Four years ago
Misha Grachyov absently walked down the hallway, his gaze trained on the medical journal he was reading. Tall, dark-haired, and silver-eyed, he made head turns whenever he went, and with his imposing height and hard-hewn body, he looked more like a Cossack warrior than anything else.
Or at least Cossack warriors who also happened to wear glasses and a lab coat over his school uniform.
“Good morning, Misha.”
Both male and female students he walked past were eager to greet the town’s hottest nerd, half out of sheer admiration and infatuation, the other half in hopes of exploiting a friendship with any of the Grachyov brothers. The Grachyovs were the wealthiest family in this side of California, and everyone knew that each son was slated to inherit at least a billion dollars from their Russian magnate father.
Misha walked past all of them without a glance.

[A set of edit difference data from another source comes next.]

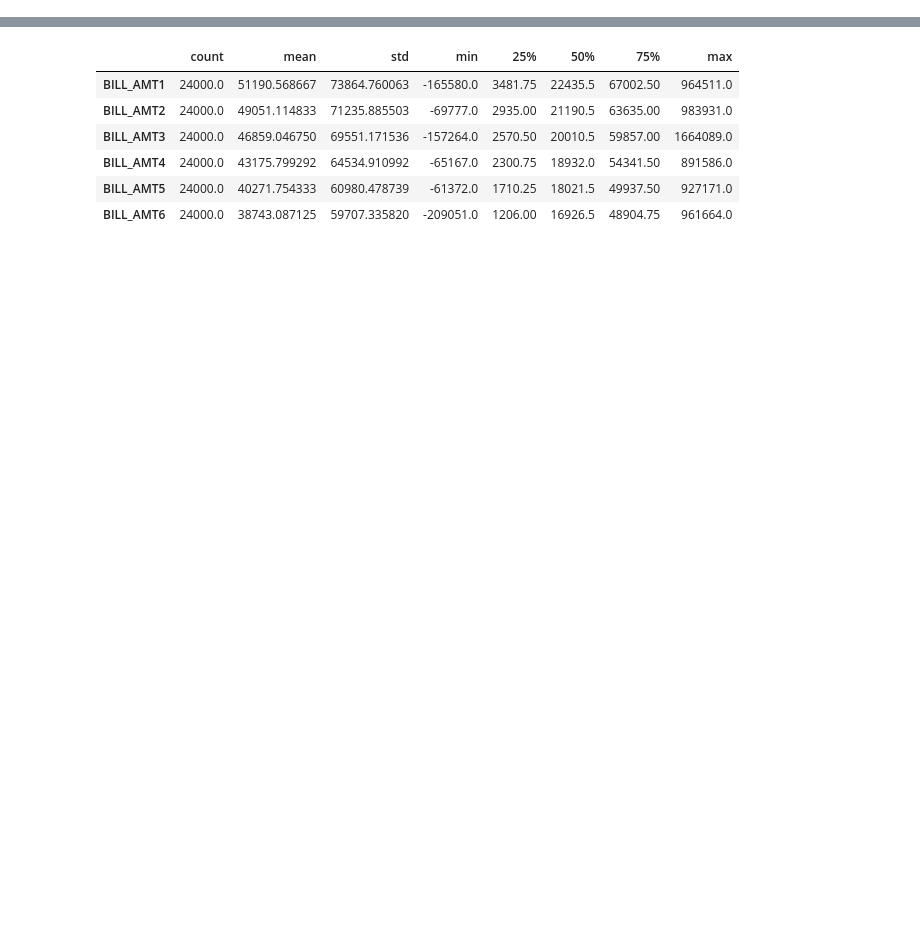
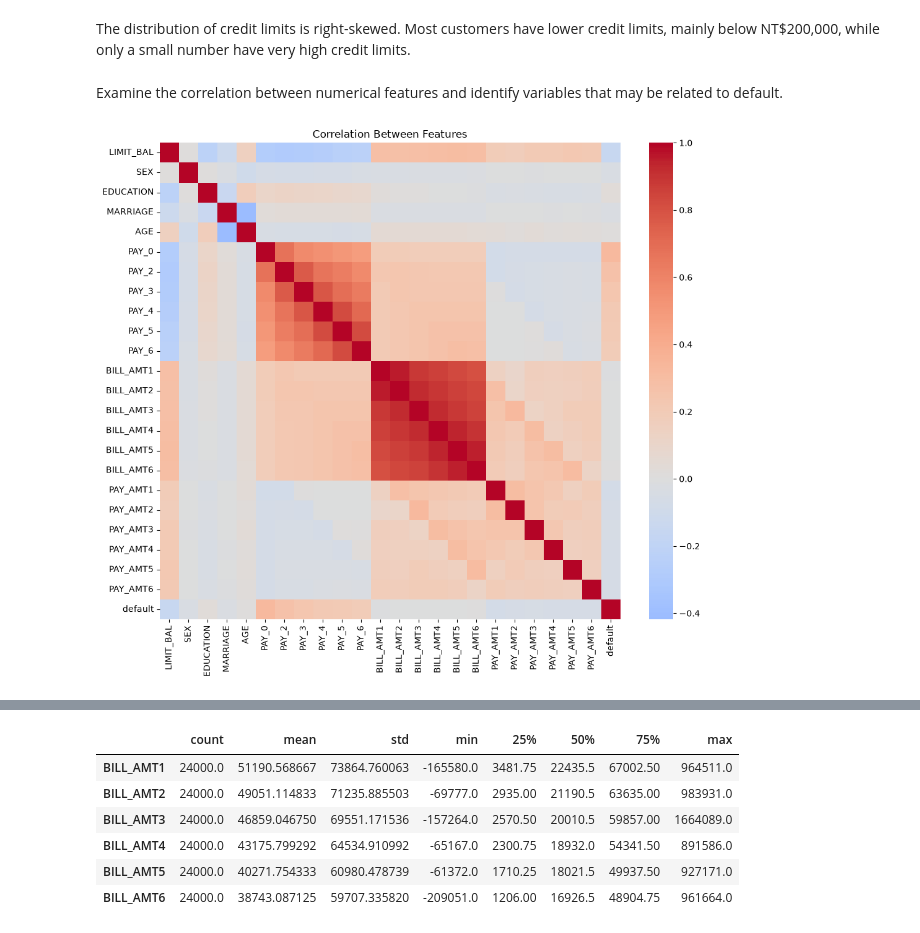
Before and after one commit to fishdynasty/inter-uni-FourCast, a Jupyter notebook: notebook/EDA.ipynb, the cells around one changed output, grey strips where cells are left out. Drawn from its saved outputs; the diff is of its cells as text; code cells hidden in the pictures; blank space fills up the shorter version.

```diff
--- a/notebook/EDA.ipynb
+++ b/notebook/EDA.ipynb
@@ -344,0 +50,19 @@ Repayment-status variables show a strong relationship with default risk. For exa
+# %% [markdown]
+The distribution of credit limits is right-skewed. Most customers have lower credit limits, mainly below NT$200,000, while only a small number have very high credit limits.
+# %% [markdown]
+Examine the correlation between numerical features and identify variables that may be related to default.
+# %%
+corr = train.drop(columns=["client_id"]).corr()
+
+plt.figure(figsize=(12, 10))
+
+sns.heatmap(
+    corr,
+    cmap="coolwarm",
+    center=0
+)
+
+plt.title("Correlation Between Features")
+plt.show()
+# %% [output]
+[figure, added]
```
Also changed, not shown: parts of 114 cells of this notebook, 2 other files.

Everyone silently sighed in disappointment, all of them having secretly hoped they’d be the one to break Misha’s legendary concentration. A moment later, the sighs turned into scowls and glares when they saw their target slow down in front of Room 1C.
They had hoped the rumors about the Grachyov brothers weren’t true, but now that Seri Devereaux was in high school with them, there was no escaping reality.
Misha Grachyov had a sister complex.
Seri rushed out of her classroom the moment she saw who was waiting outside. What was he doing here?
A small group of girls had formed a circle around Misha by the time she reached him. They were all fawning over her brother, flirting with their gazes and cooing words, but Misha appeared oblivious to them all.
She tapped Misha on the shoulder. “Hey, Misha.”
He looked up right away, as if her voice was the only sound his ears recognized, and Seri could feel the other girls glaring harder at her back.
“Seri.” He smiled down at her. And then he blinked, as if only seeing the girls around them for the first time. He smiled at them, too, and the girls sighed. Out loud.
Seri mentally shook her head. Misha was so clueless. If he weren’t her stepbrother, she would have thought he was faking it. But because she had known him since she was five and had lived with him and the other boys since she was eleven, Seri knew it was real.
Misha was the hottest and most clueless nerd there was.
“So, umm, what are you doing here?” Aside from ruining her plans of becoming anonymous, she added silently. She had hoped high school would be different, and that maybe – just maybe – no one would know she was the Grachyov’s little sister. She had even left home ahead of her brothers, opting to walk to school rather than sharing a ride with them.
But all her efforts were useless now of course.
She wanted to get mad at Misha, but how could she, the way he was ruffling her hair with a fond smile on his face?
“Do I need a reason to see my little dove?” Misha teased.
Seri mentally cringed, knowing his pet name would just make the girls more jealous of her. She opened her mouth to tell him that he wasn’t ever to call her ‘little dove’ in public, if he still wanted her to live, but then she saw the affection in Misha’s silvery gaze—-
Seri said weakly, “”I’m happy to see you, too.” She could feel the number of glares that was being sent her way doubling as she spoke.
Yup, she thought morosely. I’m definitely going to get bullied again.
He raised his hand, lifting something up at eye level. “I also came here to give you this.”
Guilt singed her cheeks when she saw what he was holding. “Sorry,” Seri mumbled as she took her lunchbox from Misha. She knew how much work Fyodor put in every day, personally preparing her lunch, and this despite the fact that her stepfather had a full-time chef in his employ. It was a probably a Russian thing, the way they took deathbed promises a little too seriously. As part of his vow of being both Seri’s Mama and Papa, Fyodor had committed to doing everything Marianna used to do for her daughter.
Like, everything, to the point of even taking online classes for the art of bento making.
“I’ll text Papa later, I promise,” Seri told Misha.
He patted her head. “Don’t forget your lunch next time, da?”
She nodded, hoping that would be the end of it.
But unfortunately, it wasn’t.
Misha actually leaned back against the doorframe, looking like he didn’t mind spending forever with her.
Which was great and all, Seri thought, if there didn’t happen to be scores of other girls in the same hallway, all wanting a piece of Misha…as much as they wanted to tear her into pieces.
Clearing her throat, she asked, “Aren’t you worried you’ll be late for class?”